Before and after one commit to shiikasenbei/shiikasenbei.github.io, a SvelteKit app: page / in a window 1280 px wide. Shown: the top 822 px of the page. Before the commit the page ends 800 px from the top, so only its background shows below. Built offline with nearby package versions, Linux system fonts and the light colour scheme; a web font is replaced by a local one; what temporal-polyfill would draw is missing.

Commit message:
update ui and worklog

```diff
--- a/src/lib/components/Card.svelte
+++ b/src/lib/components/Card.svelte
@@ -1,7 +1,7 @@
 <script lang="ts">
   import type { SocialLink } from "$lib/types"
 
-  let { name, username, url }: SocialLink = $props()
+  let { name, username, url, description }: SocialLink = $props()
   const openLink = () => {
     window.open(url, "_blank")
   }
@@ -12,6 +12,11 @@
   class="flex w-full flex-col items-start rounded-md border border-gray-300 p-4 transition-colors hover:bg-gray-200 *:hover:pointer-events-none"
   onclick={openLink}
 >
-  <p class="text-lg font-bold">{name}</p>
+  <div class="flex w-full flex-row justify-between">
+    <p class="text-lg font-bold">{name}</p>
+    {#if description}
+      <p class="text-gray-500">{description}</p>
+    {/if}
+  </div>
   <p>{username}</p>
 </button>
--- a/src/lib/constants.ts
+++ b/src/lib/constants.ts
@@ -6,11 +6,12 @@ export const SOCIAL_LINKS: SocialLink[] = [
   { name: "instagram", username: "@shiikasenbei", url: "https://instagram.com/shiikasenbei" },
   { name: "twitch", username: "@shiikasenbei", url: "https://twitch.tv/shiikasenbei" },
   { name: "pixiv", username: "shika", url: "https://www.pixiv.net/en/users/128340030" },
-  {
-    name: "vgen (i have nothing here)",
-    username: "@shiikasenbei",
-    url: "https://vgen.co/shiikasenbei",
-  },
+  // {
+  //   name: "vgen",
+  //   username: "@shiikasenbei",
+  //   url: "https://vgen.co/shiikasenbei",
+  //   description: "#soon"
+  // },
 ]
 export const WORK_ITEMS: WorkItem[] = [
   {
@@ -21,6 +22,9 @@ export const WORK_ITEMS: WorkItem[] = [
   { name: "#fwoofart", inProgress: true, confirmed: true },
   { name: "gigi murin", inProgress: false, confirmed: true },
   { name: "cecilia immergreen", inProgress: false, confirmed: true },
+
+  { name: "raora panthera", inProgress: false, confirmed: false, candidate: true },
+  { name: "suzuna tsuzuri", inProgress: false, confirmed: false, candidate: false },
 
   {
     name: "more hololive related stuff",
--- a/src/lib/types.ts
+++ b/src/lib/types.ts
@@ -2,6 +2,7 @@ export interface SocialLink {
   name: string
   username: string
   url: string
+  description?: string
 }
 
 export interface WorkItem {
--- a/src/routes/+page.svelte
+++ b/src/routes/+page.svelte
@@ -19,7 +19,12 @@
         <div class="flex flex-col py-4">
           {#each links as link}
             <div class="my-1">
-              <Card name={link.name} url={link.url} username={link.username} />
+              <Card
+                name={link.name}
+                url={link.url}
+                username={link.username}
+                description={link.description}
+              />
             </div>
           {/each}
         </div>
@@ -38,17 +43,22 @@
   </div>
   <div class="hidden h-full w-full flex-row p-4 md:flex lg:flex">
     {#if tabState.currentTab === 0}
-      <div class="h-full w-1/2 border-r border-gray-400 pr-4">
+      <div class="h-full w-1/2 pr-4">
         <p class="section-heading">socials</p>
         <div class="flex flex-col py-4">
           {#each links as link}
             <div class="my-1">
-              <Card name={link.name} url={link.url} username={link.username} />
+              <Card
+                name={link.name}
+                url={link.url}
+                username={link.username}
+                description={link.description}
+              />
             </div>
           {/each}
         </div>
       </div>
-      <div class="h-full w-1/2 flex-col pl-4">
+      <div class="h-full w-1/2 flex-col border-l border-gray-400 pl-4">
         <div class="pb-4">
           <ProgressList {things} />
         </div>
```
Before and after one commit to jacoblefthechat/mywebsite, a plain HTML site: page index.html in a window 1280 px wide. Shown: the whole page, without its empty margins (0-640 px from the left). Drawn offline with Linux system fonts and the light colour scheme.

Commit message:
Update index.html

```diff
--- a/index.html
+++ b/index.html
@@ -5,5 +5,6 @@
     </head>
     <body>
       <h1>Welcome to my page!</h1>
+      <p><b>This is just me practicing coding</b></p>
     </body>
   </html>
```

PROMPT: Go through the records above and copy each line exactly.

TASK ANSWER:
Before and after one commit to shiikasenbei/shiikasenbei.github.io, a SvelteKit app: page / in a window 1280 px wide. Shown: the top 822 px of the page. Before the commit the page ends 800 px from the top, so only its background shows below. Built offline with nearby package versions, Linux system fonts and the light colour scheme; a web font is replaced by a local one; what temporal-polyfill would draw is missing.

Commit message:
update ui and worklog

```diff
--- a/src/lib/components/Card.svelte
+++ b/src/lib/components/Card.svelte
@@ -1,7 +1,7 @@
 <script lang="ts">
   import type { SocialLink } from "$lib/types"
 
-  let { name, username, url }: SocialLink = $props()
+  let { name, username, url, description }: SocialLink = $props()
   const openLink = () => {
     window.open(url, "_blank")
   }
@@ -12,6 +12,11 @@
   class="flex w-full flex-col items-start rounded-md border border-gray-300 p-4 transition-colors hover:bg-gray-200 *:hover:pointer-events-none"
   onclick={openLink}
 >
-  <p class="text-lg font-bold">{name}</p>
+  <div class="flex w-full flex-row justify-between">
+    <p class="text-lg font-bold">{name}</p>
+    {#if description}
+      <p class="text-gray-500">{description}</p>
+    {/if}
+  </div>
   <p>{username}</p>
 </button>
--- a/src/lib/constants.ts
+++ b/src/lib/constants.ts
@@ -6,11 +6,12 @@ export const SOCIAL_LINKS: SocialLink[] = [
   { name: "instagram", username: "@shiikasenbei", url: "https://instagram.com/shiikasenbei" },
   { name: "twitch", username: "@shiikasenbei", url: "https://twitch.tv/shiikasenbei" },
   { name: "pixiv", username: "shika", url: "https://www.pixiv.net/en/users/128340030" },
-  {
-    name: "vgen (i have nothing here)",
-    username: "@shiikasenbei",
-    url: "https://vgen.co/shiikasenbei",
-  },
+  // {
+  //   name: "vgen",
+  //   username: "@shiikasenbei",
+  //   url: "https://vgen.co/shiikasenbei",
+  //   description: "#soon"
+  // },
 ]
 export const WORK_ITEMS: WorkItem[] = [
   {
@@ -21,6 +22,9 @@ export const WORK_ITEMS: WorkItem[] = [
   { name: "#fwoofart", inProgress: true, confirmed: true },
   { name: "gigi murin", inProgress: false, confirmed: true },
   { name: "cecilia immergreen", inProgress: false, confirmed: true },
+
+  { name: "raora panthera", inProgress: false, confirmed: false, candidate: true },
+  { name: "suzuna tsuzuri", inProgress: false, confirmed: false, candidate: false },
 
   {
     name: "more hololive related stuff",
--- a/src/lib/types.ts
+++ b/src/lib/types.ts
@@ -2,6 +2,7 @@ export interface SocialLink {
   name: string
   username: string
   url: string
+  description?: string
 }
 
 export interface WorkItem {
--- a/src/routes/+page.svelte
+++ b/src/routes/+page.svelte
@@ -19,7 +19,12 @@
         <div class="flex flex-col py-4">
           {#each links as link}
             <div class="my-1">
-              <Card name={link.name} url={link.url} username={link.username} />
+              <Card
+                name={link.name}
+                url={link.url}
+                username={link.username}
+                description={link.description}
+              />
             </div>
           {/each}
         </div>
@@ -38,17 +43,22 @@
   </div>
   <div class="hidden h-full w-full flex-row p-4 md:flex lg:flex">
     {#if tabState.currentTab === 0}
-      <div class="h-full w-1/2 border-r border-gray-400 pr-4">
+      <div class="h-full w-1/2 pr-4">
         <p class="section-heading">socials</p>
         <div class="flex flex-col py-4">
           {#each links as link}
             <div class="my-1">
-              <Card name={link.name} url={link.url} username={link.username} />
+              <Card
+                name={link.name}
+                url={link.url}
+                username={link.username}
+                description={link.description}
+              />
             </div>
           {/each}
         </div>
       </div>
-      <div class="h-full w-1/2 flex-col pl-4">
+      <div class="h-full w-1/2 flex-col border-l border-gray-400 pl-4">
         <div class="pb-4">
           <ProgressList {things} />
         </div>
```
Before and after one commit to jacoblefthechat/mywebsite, a plain HTML site: page index.html in a window 1280 px wide. Shown: the whole page, without its empty margins (0-640 px from the left). Drawn offline with Linux system fonts and the light colour scheme.

Commit message:
Update index.html

```diff
--- a/index.html
+++ b/index.html
@@ -5,5 +5,6 @@
     </head>
     <body>
       <h1>Welcome to my page!</h1>
+      <p><b>This is just me practicing coding</b></p>
     </body>
   </html>
```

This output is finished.